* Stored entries
==*==

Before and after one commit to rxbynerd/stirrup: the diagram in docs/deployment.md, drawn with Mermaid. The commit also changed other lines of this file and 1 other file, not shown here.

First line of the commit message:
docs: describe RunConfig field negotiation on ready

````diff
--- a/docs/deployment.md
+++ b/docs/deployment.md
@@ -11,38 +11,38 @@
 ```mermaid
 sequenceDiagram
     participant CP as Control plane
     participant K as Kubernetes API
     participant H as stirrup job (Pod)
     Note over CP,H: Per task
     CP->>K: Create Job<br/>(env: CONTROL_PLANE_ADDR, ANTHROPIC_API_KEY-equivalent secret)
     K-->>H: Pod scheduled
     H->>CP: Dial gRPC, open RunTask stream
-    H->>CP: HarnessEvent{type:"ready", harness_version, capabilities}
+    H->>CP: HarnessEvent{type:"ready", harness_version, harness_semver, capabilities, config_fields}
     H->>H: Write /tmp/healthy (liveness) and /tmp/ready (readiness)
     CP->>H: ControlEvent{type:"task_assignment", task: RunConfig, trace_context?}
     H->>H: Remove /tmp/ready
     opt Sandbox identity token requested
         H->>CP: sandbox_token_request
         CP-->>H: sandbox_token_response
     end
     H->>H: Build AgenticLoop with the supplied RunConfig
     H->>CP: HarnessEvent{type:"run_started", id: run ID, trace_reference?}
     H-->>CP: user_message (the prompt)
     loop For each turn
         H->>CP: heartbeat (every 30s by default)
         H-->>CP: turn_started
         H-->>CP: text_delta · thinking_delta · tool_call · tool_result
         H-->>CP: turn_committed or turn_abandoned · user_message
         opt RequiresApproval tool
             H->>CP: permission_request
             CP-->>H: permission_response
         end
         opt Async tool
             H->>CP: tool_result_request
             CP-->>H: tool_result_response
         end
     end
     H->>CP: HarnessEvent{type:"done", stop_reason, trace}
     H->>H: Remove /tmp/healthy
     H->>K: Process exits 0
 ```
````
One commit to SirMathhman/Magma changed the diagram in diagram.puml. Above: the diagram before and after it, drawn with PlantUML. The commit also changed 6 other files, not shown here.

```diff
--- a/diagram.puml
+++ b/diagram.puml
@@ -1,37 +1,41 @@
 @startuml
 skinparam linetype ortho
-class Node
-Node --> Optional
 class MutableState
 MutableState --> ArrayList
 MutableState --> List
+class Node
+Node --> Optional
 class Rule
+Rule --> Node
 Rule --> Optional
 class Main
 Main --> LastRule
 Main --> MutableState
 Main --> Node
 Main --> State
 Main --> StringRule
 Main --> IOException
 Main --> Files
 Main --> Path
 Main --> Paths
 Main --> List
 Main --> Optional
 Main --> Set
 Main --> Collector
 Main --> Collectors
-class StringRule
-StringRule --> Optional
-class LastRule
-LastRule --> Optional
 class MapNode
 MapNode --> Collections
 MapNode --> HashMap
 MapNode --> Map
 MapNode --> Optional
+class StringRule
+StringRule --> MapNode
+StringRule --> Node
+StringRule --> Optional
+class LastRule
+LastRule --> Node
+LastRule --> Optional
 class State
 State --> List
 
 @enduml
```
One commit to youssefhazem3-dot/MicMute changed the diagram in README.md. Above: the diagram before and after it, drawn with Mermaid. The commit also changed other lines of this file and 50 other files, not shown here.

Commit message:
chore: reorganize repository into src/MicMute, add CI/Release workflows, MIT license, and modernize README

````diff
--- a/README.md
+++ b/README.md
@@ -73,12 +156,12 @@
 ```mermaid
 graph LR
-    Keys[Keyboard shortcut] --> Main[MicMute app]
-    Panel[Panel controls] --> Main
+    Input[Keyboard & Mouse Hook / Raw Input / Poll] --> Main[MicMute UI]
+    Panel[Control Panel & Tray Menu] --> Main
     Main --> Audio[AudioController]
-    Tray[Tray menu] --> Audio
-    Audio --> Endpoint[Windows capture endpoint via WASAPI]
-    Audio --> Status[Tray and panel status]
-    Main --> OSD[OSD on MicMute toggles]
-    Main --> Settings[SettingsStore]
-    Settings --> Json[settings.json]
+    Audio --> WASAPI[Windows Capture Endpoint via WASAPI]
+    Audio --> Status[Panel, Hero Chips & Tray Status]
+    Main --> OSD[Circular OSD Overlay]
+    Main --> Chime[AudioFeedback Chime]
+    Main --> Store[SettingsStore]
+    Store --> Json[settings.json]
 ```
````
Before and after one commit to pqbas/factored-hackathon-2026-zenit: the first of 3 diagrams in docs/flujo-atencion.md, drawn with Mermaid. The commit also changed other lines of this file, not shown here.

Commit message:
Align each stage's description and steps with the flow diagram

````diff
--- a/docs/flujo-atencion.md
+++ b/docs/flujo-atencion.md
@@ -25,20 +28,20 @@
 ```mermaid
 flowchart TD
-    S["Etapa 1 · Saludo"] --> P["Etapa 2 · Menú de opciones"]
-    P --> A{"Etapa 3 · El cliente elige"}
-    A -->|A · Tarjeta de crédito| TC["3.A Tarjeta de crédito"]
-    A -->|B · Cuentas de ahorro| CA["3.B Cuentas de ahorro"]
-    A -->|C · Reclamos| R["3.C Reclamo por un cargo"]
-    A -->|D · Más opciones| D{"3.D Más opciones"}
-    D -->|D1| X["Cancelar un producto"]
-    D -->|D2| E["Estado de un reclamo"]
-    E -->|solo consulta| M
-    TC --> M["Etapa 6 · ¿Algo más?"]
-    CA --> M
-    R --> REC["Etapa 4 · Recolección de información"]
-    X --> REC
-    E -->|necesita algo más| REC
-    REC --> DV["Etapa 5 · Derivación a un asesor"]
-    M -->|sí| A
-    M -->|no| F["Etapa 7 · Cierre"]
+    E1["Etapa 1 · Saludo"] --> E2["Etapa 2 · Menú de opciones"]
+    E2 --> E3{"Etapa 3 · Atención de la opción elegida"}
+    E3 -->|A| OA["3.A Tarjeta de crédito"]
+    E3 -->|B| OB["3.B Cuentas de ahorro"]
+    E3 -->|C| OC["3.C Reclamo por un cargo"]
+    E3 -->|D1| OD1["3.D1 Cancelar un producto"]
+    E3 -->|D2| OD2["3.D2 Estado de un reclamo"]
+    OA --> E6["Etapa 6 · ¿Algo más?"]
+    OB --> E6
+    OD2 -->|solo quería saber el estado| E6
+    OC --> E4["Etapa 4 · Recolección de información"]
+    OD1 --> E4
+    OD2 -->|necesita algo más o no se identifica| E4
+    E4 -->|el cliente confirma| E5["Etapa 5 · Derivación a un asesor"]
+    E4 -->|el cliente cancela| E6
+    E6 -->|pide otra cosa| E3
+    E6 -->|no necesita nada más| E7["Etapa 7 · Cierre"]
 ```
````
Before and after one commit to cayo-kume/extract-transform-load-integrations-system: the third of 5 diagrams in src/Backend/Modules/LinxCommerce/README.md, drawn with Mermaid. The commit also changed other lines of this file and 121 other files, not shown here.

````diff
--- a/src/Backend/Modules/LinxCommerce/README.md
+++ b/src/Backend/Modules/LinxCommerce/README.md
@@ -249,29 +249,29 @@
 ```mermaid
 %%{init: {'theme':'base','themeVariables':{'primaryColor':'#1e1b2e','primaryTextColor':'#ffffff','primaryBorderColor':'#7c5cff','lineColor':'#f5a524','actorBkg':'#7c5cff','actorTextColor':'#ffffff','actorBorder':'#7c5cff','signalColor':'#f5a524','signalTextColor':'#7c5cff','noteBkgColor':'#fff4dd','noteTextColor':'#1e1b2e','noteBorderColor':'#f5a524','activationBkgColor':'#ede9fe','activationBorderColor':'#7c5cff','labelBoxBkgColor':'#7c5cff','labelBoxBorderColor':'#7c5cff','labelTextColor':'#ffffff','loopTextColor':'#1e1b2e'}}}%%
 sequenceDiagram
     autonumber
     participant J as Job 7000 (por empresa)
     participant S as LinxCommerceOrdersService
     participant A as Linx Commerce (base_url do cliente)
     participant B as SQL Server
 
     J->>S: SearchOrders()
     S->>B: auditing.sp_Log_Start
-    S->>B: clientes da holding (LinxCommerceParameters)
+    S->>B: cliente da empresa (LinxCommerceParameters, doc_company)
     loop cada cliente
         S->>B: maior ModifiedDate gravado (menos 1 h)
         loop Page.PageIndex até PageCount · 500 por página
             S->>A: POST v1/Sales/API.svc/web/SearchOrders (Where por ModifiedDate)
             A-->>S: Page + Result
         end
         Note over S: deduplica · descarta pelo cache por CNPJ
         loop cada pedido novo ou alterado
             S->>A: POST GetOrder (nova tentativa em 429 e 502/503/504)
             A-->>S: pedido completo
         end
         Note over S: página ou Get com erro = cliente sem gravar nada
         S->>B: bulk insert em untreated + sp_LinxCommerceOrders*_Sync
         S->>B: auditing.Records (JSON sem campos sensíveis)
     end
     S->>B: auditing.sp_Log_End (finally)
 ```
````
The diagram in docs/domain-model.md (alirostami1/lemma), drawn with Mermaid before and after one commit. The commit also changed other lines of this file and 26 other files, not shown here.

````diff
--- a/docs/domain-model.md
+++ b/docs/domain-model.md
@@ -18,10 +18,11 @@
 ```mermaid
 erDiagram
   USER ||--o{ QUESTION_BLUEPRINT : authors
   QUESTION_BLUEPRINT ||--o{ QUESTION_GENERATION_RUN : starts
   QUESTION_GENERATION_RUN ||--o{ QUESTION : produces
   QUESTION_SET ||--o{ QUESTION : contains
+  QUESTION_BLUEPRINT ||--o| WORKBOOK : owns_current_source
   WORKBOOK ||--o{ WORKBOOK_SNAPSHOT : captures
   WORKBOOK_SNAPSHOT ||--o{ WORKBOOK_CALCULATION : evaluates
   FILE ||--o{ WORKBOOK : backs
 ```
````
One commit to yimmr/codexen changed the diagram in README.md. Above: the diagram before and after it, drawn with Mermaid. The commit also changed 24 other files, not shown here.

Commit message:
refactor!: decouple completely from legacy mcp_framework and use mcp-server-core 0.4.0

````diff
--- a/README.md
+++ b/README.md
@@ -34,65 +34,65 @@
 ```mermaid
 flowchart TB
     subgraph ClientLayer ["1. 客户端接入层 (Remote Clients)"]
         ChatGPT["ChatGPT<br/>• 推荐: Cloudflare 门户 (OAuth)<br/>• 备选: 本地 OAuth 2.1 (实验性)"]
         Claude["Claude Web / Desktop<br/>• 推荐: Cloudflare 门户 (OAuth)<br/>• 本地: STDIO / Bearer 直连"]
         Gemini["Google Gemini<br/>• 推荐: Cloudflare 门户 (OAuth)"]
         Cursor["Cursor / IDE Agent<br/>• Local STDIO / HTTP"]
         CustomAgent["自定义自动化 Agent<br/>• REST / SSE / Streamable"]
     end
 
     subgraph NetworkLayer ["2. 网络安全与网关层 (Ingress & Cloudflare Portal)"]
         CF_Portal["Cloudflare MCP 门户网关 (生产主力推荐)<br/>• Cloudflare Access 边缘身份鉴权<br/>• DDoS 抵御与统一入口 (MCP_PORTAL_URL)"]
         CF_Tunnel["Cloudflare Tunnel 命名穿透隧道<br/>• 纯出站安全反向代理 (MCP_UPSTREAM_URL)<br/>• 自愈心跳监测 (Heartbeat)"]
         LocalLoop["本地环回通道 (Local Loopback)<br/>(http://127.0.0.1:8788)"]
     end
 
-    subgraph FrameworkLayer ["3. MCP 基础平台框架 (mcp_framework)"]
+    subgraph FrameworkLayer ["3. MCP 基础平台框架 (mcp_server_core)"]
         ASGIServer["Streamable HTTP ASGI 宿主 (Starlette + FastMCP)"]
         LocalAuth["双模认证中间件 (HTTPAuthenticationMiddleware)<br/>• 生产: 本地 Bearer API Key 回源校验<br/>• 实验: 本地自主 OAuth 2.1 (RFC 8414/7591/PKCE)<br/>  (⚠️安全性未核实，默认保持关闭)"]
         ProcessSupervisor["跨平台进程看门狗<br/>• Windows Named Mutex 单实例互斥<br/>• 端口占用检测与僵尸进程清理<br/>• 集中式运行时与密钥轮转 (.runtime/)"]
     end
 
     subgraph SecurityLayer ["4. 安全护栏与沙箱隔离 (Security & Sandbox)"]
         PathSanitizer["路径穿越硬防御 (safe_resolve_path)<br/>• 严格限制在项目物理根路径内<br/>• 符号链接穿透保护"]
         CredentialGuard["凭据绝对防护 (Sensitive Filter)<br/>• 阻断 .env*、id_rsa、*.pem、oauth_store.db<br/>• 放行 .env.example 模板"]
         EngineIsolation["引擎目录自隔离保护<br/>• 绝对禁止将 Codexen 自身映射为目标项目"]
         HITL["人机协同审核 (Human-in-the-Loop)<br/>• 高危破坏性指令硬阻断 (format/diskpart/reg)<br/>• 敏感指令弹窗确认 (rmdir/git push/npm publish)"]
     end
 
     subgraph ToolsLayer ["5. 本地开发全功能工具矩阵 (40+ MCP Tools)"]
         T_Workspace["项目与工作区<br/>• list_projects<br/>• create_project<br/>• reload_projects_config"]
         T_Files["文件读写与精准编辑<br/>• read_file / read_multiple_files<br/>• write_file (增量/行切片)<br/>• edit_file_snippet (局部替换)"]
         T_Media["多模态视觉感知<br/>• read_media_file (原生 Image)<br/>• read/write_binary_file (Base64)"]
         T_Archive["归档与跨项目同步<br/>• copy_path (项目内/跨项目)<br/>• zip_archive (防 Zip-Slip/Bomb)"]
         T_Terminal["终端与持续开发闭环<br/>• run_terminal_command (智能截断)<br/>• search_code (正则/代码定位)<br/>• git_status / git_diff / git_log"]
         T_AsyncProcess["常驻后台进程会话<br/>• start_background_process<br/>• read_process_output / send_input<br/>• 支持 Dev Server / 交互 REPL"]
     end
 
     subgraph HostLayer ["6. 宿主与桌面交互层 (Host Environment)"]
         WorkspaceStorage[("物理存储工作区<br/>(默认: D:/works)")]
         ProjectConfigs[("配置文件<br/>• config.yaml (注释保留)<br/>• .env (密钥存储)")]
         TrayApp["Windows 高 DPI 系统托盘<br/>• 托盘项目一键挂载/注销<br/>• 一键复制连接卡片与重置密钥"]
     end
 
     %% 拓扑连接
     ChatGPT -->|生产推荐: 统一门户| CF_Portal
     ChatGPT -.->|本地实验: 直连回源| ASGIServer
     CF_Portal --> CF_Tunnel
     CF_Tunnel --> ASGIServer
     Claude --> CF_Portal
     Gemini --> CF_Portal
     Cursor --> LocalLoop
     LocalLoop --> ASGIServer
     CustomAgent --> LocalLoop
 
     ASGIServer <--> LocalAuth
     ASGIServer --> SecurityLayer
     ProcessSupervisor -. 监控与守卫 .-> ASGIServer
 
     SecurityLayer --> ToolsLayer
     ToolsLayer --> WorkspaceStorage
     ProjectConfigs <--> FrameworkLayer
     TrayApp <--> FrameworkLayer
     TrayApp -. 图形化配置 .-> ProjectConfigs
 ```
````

==*==

* WHAT THIS TASK INVOLVES
Where a line of the records holds the word "MicMute", copy that line.

* OUTPUT FOR THIS TASK
One commit to youssefhazem3-dot/MicMute changed the diagram in README.md. Above: the diagram before and after it, drawn with Mermaid. The commit also changed other lines of this file and 50 other files, not shown here.
chore: reorganize repository into src/MicMute, add CI/Release workflows, MIT license, and modernize README
-    Keys[Keyboard shortcut] --> Main[MicMute app]
+    Input[Keyboard & Mouse Hook / Raw Input / Poll] --> Main[MicMute UI]
-    Main --> OSD[OSD on MicMute toggles]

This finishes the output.